## Description of the task
If a record holds a picture, drop the picture and repeat everything else word for word.

▬▬▬

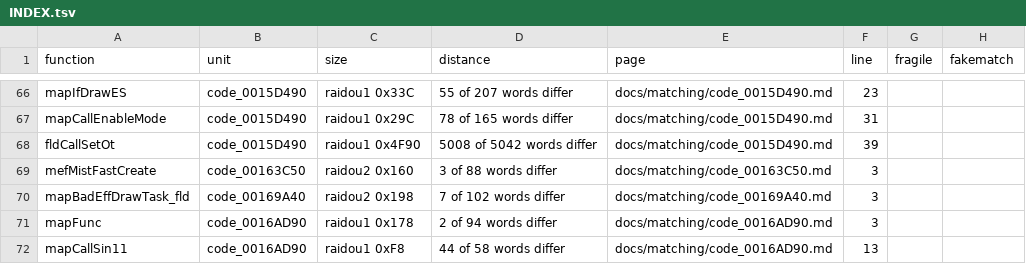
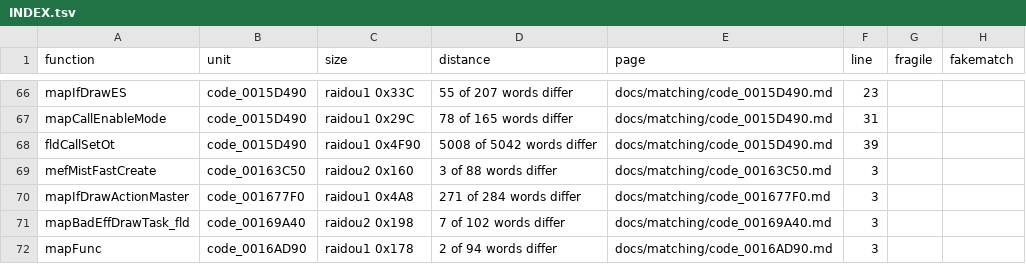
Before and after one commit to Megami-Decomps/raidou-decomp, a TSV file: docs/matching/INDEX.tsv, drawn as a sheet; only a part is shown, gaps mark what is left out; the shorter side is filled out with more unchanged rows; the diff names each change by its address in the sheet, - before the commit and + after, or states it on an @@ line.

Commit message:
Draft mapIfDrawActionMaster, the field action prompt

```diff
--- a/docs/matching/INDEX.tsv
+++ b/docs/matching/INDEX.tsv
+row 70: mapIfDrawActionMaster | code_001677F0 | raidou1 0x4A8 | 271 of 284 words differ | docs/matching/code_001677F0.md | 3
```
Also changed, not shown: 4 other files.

▬▬▬

## Response area
Before and after one commit to Megami-Decomps/raidou-decomp, a TSV file: docs/matching/INDEX.tsv, drawn as a sheet; only a part is shown, gaps mark what is left out; the shorter side is filled out with more unchanged rows; the diff names each change by its address in the sheet, - before the commit and + after, or states it on an @@ line.

Commit message:
Draft mapIfDrawActionMaster, the field action prompt

```diff
--- a/docs/matching/INDEX.tsv
+++ b/docs/matching/INDEX.tsv
+row 70: mapIfDrawActionMaster | code_001677F0 | raidou1 0x4A8 | 271 of 284 words differ | docs/matching/code_001677F0.md | 3
```
Also changed, not shown: 4 other files.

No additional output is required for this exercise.